The bold and unconventional former Yale chaplain became internationally renowned for his activism against the Vietnam War and in support of civil rights. He died at 81 of congestive heart failure.
William Sloane Coffin Jr.; Chaplain Was Lifelong ‘Disturber of the Peace’
By Matt Schudel and Adam Bernstein
Washington Post Staff Writers
Thursday, April 13, 2006; B06
William Sloane Coffin Jr., 81, a Presbyterian clergyman and former Yale University chaplain whose early activism against the Vietnam War brought him international notoriety during a lifelong career of civil disobedience, died April 12 at his home in Strafford, Vt. He had congestive heart failure.
From the moment in 1958 when Mr. Coffin roared onto Yale’s campus atop his motorcycle, he signaled that his presence would mean a distinctly radical approach to the social, political and moral upheaval that defined the next decade.
Mr. Coffin called himself a “Christian revolutionary” and believed that his outspoken activism sprang from the principles of his faith.

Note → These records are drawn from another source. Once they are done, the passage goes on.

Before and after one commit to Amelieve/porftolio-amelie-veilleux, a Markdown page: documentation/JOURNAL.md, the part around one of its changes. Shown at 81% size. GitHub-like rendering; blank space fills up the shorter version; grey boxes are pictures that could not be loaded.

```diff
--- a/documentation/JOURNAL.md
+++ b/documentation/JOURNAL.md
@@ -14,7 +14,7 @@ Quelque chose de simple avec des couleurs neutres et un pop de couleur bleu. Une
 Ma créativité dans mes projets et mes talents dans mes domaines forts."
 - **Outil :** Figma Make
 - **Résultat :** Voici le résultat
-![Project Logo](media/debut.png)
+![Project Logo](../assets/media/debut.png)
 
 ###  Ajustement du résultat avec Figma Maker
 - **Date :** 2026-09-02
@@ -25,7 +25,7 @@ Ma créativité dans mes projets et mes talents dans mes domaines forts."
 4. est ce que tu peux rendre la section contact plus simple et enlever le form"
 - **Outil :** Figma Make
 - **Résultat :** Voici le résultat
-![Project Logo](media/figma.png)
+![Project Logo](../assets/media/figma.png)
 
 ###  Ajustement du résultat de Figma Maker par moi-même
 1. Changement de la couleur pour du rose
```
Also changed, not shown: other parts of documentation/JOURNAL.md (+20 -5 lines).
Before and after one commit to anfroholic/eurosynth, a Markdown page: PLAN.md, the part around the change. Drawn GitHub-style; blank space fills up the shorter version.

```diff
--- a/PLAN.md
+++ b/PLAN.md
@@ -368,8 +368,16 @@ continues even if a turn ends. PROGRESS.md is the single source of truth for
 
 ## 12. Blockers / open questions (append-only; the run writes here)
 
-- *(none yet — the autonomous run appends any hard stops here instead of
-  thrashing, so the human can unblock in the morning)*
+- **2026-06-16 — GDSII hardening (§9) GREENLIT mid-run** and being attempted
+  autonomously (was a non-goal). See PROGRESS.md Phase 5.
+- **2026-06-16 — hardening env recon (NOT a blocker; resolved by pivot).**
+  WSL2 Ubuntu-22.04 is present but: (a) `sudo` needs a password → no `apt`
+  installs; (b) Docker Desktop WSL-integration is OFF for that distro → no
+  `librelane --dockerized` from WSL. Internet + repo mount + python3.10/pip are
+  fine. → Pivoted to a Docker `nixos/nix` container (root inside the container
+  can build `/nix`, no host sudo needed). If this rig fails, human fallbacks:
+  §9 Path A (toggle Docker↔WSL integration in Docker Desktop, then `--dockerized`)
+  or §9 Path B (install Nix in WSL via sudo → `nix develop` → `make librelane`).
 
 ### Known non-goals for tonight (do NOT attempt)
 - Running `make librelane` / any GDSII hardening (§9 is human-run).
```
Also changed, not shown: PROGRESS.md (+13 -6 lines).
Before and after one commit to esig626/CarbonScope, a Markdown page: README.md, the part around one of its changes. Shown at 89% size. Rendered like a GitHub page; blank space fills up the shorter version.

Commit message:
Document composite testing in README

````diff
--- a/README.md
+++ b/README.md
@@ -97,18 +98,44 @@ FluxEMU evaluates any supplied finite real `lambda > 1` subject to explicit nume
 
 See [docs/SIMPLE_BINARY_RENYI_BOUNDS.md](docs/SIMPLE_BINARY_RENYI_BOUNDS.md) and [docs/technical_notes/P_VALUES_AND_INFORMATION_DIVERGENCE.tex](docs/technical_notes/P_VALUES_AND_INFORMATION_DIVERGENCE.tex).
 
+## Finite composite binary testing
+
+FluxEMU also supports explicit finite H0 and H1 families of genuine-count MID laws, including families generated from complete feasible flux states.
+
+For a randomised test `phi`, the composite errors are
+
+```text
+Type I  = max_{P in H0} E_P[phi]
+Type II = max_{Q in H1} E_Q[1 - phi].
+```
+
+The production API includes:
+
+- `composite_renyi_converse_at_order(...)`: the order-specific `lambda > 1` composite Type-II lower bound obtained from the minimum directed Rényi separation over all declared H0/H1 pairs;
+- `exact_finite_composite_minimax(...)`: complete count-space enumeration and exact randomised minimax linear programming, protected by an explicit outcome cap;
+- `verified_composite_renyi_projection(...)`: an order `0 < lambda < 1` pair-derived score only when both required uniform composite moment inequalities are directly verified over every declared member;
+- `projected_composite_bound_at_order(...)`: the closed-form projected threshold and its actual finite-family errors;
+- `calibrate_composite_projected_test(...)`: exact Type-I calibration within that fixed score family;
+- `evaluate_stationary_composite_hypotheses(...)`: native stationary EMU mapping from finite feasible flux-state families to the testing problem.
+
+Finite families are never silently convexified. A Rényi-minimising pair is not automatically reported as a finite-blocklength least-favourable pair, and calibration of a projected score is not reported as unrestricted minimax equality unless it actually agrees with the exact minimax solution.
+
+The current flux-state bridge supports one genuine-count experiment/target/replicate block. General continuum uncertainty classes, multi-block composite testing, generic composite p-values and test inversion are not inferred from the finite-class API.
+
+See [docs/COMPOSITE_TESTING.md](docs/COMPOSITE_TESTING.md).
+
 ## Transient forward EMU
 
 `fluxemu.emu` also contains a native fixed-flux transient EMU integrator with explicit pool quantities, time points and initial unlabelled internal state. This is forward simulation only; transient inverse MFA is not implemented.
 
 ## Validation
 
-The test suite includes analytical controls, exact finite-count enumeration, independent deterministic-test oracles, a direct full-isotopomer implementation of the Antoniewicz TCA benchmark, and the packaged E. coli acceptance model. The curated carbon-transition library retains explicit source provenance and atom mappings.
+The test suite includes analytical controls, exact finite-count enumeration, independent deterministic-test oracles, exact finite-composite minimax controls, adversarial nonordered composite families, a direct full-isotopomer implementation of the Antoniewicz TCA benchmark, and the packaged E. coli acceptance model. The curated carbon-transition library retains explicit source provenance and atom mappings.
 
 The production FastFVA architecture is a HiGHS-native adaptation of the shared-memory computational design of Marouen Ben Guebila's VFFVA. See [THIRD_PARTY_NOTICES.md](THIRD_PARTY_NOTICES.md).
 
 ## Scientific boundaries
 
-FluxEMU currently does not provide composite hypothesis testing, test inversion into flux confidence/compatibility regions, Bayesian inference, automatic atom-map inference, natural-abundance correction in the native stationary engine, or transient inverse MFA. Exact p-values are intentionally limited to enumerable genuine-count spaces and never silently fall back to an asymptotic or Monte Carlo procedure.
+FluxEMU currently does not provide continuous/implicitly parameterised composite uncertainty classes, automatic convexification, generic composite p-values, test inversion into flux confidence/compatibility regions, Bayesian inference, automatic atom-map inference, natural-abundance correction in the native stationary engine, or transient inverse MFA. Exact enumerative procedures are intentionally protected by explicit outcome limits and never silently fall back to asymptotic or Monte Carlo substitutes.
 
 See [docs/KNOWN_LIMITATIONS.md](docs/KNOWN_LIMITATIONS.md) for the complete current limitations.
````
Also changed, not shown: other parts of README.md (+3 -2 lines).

His 18-year tenure at Yale encompassed the civil rights struggle and the Vietnam War, each of which he confronted in bold and daring fashion.